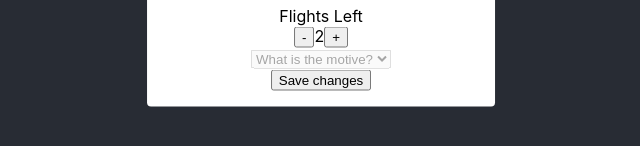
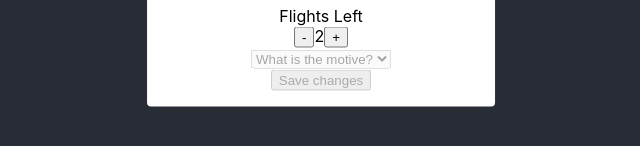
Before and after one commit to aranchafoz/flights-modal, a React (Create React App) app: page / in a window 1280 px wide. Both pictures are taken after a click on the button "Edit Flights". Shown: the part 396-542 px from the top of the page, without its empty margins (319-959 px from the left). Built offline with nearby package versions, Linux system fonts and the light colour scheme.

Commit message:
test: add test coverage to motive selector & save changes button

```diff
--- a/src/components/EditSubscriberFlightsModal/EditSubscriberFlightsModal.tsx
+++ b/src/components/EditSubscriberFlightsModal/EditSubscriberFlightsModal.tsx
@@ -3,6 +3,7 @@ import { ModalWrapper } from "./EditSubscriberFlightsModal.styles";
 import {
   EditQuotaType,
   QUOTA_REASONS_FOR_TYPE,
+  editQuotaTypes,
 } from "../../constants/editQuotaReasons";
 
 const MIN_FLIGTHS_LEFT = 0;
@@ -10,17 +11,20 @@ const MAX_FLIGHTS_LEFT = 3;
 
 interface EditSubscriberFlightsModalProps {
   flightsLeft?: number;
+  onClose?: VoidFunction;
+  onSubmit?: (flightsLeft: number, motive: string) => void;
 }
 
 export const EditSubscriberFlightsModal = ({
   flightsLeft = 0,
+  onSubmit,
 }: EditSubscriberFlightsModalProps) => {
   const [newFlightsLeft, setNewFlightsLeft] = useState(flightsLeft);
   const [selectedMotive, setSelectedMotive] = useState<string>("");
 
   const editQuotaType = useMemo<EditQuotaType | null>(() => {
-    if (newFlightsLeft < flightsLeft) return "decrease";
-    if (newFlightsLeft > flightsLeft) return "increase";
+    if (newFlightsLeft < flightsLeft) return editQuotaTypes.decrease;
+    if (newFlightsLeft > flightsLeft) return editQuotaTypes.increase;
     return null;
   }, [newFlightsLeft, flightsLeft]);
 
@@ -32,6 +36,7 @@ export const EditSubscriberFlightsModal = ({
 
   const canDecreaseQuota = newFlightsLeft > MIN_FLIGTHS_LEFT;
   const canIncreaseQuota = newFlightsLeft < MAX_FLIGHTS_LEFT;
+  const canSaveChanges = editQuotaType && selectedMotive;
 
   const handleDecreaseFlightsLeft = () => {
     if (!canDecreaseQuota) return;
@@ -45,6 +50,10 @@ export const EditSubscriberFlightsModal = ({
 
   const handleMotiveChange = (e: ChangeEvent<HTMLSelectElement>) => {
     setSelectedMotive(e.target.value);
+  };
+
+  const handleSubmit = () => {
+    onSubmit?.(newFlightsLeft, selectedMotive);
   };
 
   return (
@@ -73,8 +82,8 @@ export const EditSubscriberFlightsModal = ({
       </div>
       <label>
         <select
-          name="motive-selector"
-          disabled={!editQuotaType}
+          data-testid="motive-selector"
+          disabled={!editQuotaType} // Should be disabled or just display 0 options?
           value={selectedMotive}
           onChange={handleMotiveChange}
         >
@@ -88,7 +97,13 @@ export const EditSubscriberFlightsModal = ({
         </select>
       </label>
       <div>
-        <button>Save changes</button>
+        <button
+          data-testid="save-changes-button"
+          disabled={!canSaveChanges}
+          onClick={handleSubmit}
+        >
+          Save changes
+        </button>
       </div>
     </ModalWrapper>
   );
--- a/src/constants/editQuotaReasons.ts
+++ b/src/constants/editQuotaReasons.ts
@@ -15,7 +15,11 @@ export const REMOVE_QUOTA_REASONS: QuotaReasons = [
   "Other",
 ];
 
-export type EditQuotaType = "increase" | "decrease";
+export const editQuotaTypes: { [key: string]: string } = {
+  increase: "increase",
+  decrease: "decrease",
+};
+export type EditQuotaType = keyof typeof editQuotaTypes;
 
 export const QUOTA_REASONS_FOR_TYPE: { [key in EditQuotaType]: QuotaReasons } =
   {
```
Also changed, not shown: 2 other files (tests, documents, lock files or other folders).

^^^^^^^^^^^^^^^^

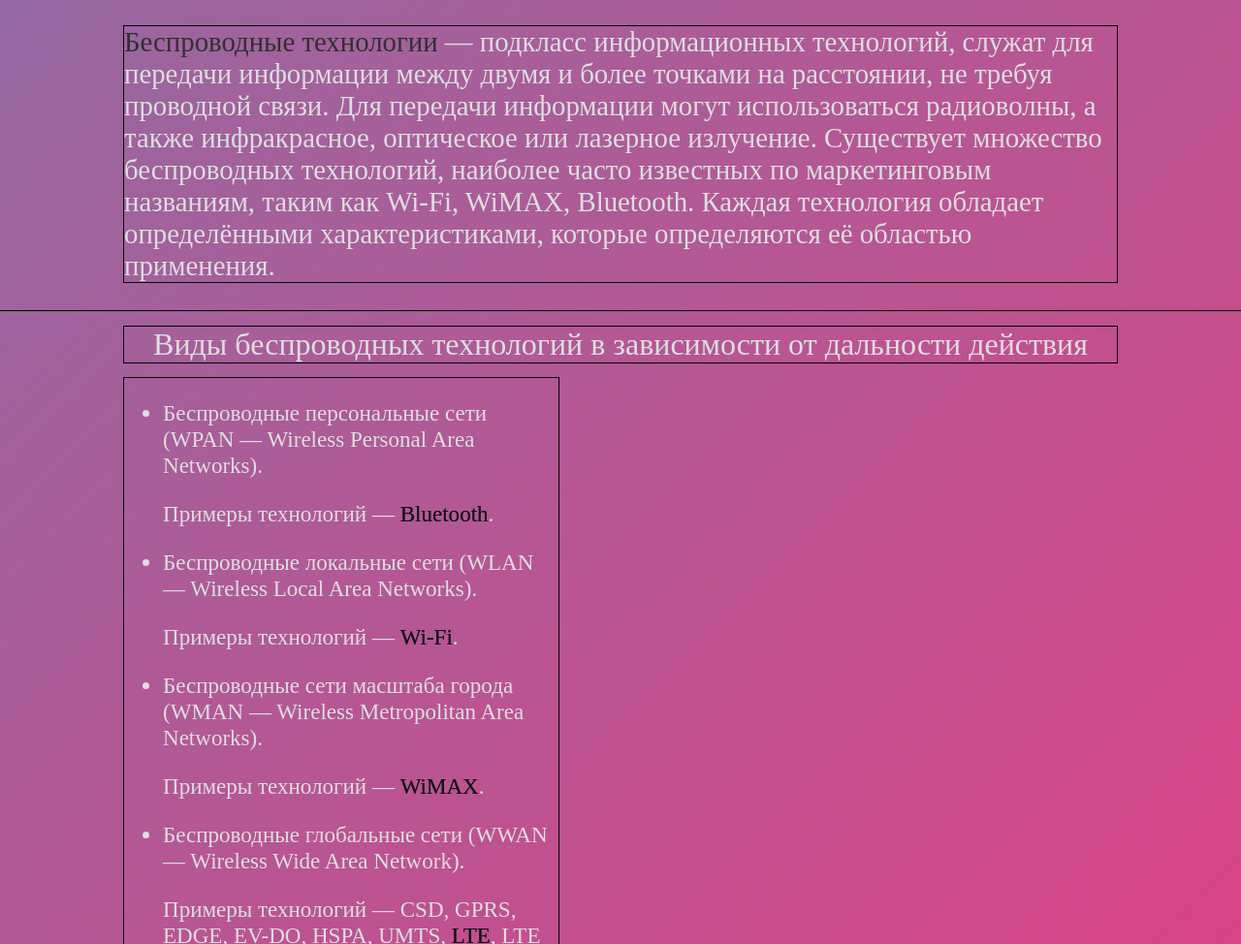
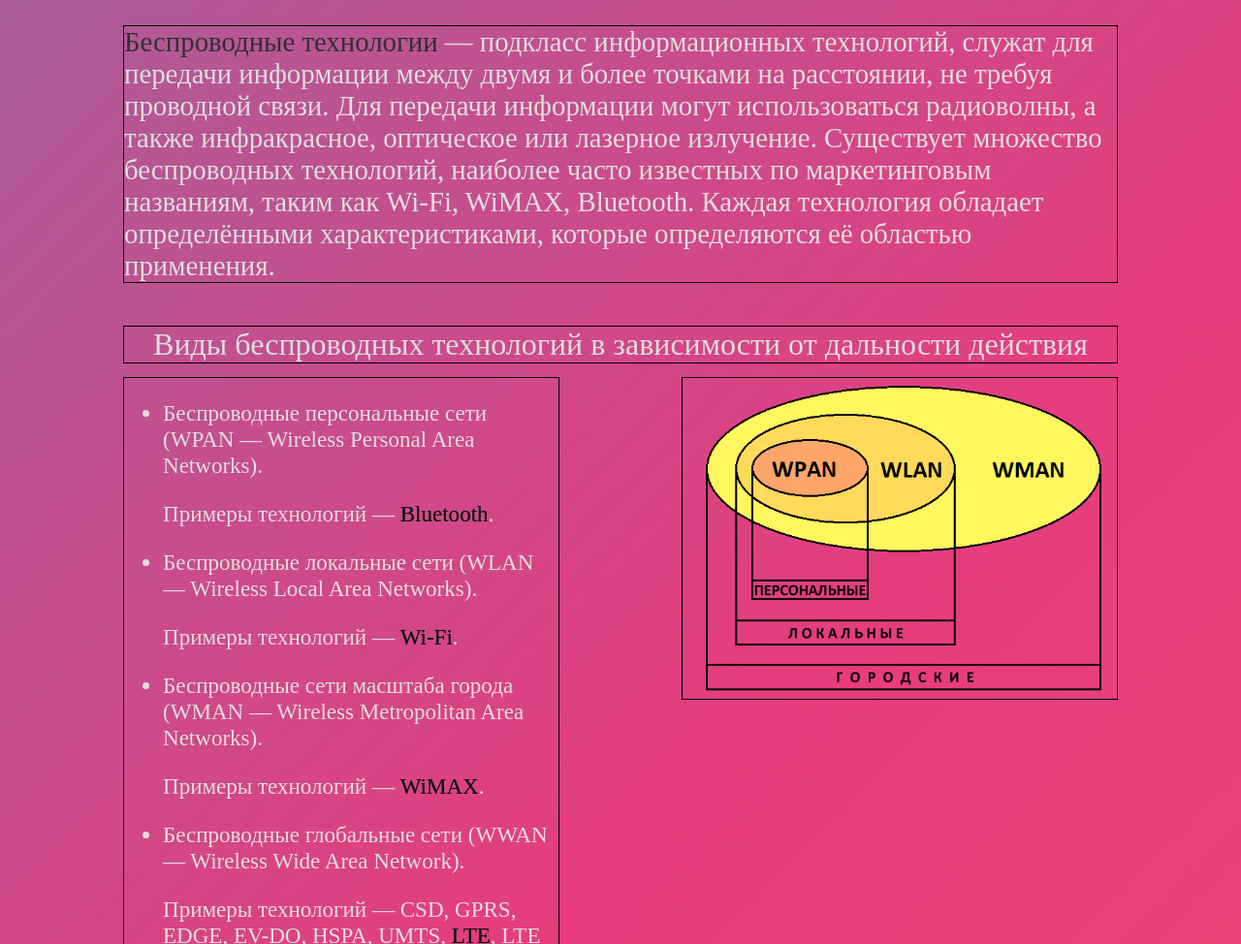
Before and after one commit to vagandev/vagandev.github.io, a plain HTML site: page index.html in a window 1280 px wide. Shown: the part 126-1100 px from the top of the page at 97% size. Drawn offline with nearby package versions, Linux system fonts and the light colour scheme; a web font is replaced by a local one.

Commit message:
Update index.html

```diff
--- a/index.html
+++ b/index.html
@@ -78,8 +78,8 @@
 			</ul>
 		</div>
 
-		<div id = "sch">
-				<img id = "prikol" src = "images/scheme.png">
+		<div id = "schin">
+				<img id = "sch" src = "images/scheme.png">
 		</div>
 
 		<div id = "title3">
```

^^^^^^^^^^^^^^^^

• _To do_:
Reproduce each line above that contains "index".

• _Exercise response_:
Before and after one commit to vagandev/vagandev.github.io, a plain HTML site: page index.html in a window 1280 px wide. Shown: the part 126-1100 px from the top of the page at 97% size. Drawn offline with nearby package versions, Linux system fonts and the light colour scheme; a web font is replaced by a local one.
Update index.html
--- a/index.html
+++ b/index.html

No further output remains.